Antonio Manuel - Latin America New York Thursday, November 21, 2013 | Phillips

Create your first list.

Select an existing list or create a new list to share and manage lots you follow.

  • Provenance

    Acquired directly from the artist by the present owner

  • Catalogue Essay

    I try to turn art into a thought, and then express it with dedication and sincerity. Something that characterizes my work is freedom of thought. It is not about style or support. It is about language, about strengthening the body with feelings and energy.
    Antonio Manuel, 1999

    Antonio Manuel was born in Portugal 1947, moving as a child to Rio de Janeiro in the 1950s. He emerged as an artist on the Brazilian scene in 1965 at the National Teenager’s Salon, receiving an acquisition prize the following year at the XXIII Paranaense Fine Arts Salon. By 1967 he had his first solo exhibition at the Goeldi Gallery in Rio de Janeiro, participating that same year in the IX São Paulo Biennial. Such a meteoric rise however is often overshadowed within art historical narratives by the fact that Hélio Oiticica, having seen Antonio Manuel drawing one afternoon at the Museum of Modern Art in Rio de Janeiro, invited him on the spot to show his work within the original Tropicalia environment during the Nova Objetividade Brasileira exhibition in 1967. Today considered amongst most important exhibitions of the 1960s in Brazil, Oiticica had assumed the role of leading organizer and author of the catalogue essay describing the relation that Brazilian art held at that moment with the socio-political mood of the nation and its complex relation to international movements in art. Antonio Manuel’s participation led to a life-long friendship and several subsequent collaborations with Oiticica.

    Until then Antonio Manuel’s work had primarily used newspaper as support, over which he would draw an array of crude human figures arranged over the sheet with no concern for perspective or scale. However, with the increasingly repressive measures set in place by the military regime that took power in a coup d’état in 1964, we find Antonio Manuel engaging ever more explicitly with the actual content of the printed matter on the page, leading some critics to describe his work of the period as an example of Political Pop. Without a doubt there was an evident engagement with the mass reproduced image as well as with the actual mechanical processes of newspaper production. However, rather than themes such as consumerism and popular culture, it was the world of politics and the immediate circumstances facing Brazilian society that attracted the artist. Such a shift in aesthetics and creative processes brought with it some unwanted attention. According to French critic Pierre Restany, in December 1968 a large silkscreen depicting clashes between the police and students was seized during the II Bahia Biennial and subsequently burnt. The following year a preview was organized at Rio de Janeiro’s Museum of Modern Art to showcase the Brazilian representation at the forthcoming IV Paris Biennale. Antonio Manuel presented for the occasion a series of works entitled Repressão Outra Vez – Eis o Saldo (Repression Again – Here is the Outcome). However, before the exhibition was open to the public, military police closed the Museum. A few days later the artist was summoned to a meeting with the museum director Niomar Muniz Sodré who told him how having been warned of the imminent closure of the Museum she ordered her staff to remove all works that may be deemed “offensive”. Sodré then informed the artist that his works where hidden behind the sofa he was sitting on.

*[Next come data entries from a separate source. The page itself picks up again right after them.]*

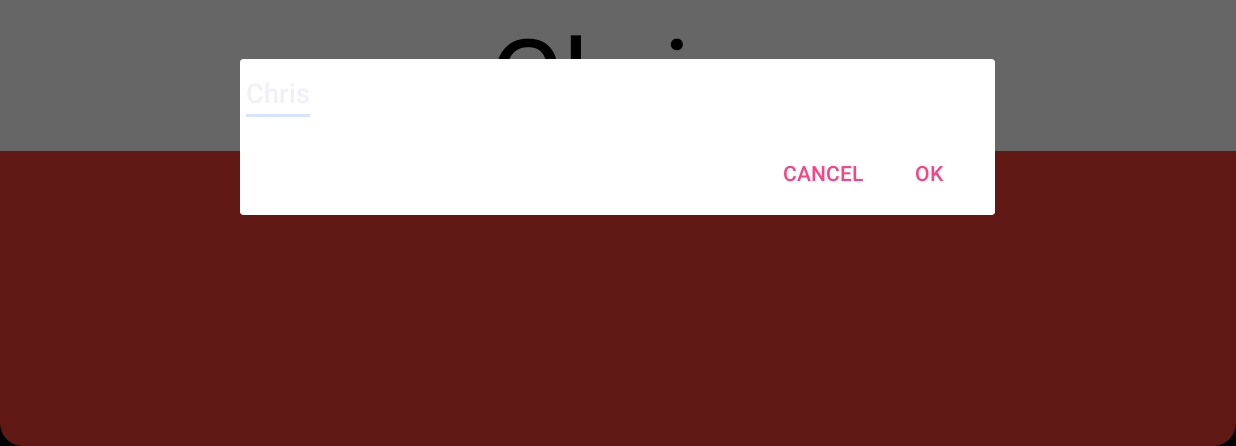
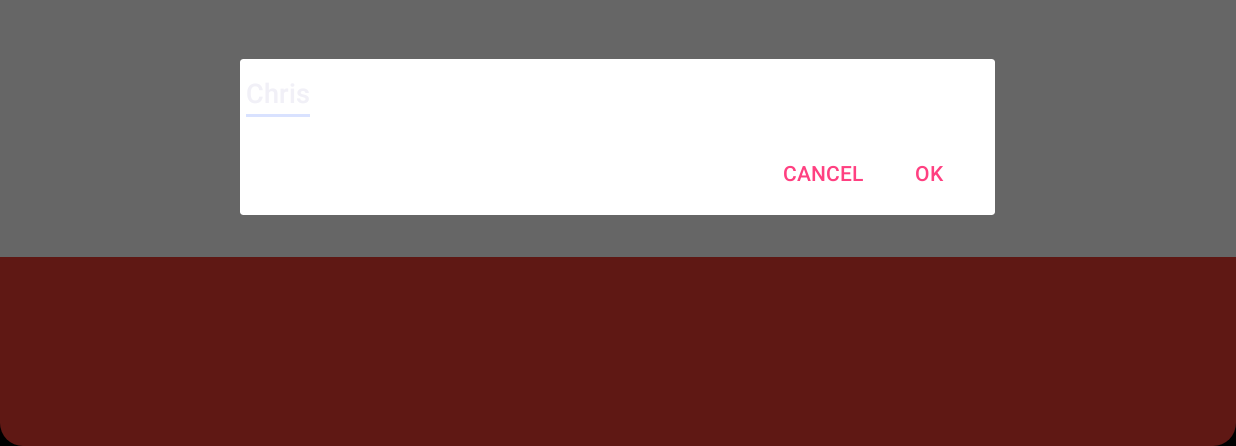
Before and after one commit to cwammes/HelloMyNameIs-Android, an Android app: the screen it shows after launch (MainActivity), after a tap on "Chris", on a phone screen of 824 x 412 dp (held sideways), the part 172-618 px from its top. Run offline under Robolectric (Android 15) with nearby library versions, the phone set to English and light mode, and no system bars.

Commit message:
Add finishing touches

```diff
--- a/app/src/main/res/layout/activity_main.xml
+++ b/app/src/main/res/layout/activity_main.xml
@@ -34,7 +34,9 @@
         <RelativeLayout
             android:layout_width="match_parent"
             android:layout_height="wrap_content"
-            android:background="#fff">
+            android:background="#fff"
+            android:paddingBottom="35dp"
+            android:paddingTop="35dp">
 
             <TextView
                 android:layout_width="match_parent"
--- a/app/src/main/res/values/strings.xml
+++ b/app/src/main/res/values/strings.xml
@@ -1,3 +1,3 @@
 <resources>
-    <string name="app_name">HelloMyNameIs</string>
+    <string name="app_name">Hello</string>
 </resources>
```
Also changed, not shown: app/src/main/res/mipmap-hdpi/ic_launcher.png, app/src/main/res/mipmap-mdpi/ic_launcher.png, app/src/main/res/mipmap-xhdpi/ic_launcher.png, app/src/main/res/mipmap-xxhdpi/ic_launcher.png, app/src/main/res/mipmap-xxxhdpi/ic_launcher.png.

    Antonio Manuel took the works and hid them in the basement of a friend’s house. He then began to correspond with Hélio Oiticica, who was in London preparing his Whitechapel Gallery exhibition, on how to avoid the military censorship and assure his participation at the Paris Biennial. Oiticica proposed several alternatives, but in the end no solution was found and the episode ultimately led to the international boycott of the 1969 São Paulo Biennial. Untitled (Protest), the work presented here, is a surviving fragment of that series that remained hidden in the basement for many years until it became clear that it was safe to retrieve them.



Untitled (Protest)

silkscreen inks on board
14 3/4 x 21 7/8 in. (37.4 x 55.8 cm.)
Signed "Antonio Manuel 1968" lower right. Further signed and dated "Antonio Manuel 68" on the reverse.

$80,000 - 120,000 

Sold for $100,000

Contact Specialist
Laura González
Head of Latin America Sale
+ 1 212 940 1216

Latin America

New York 21 November 2013 4pm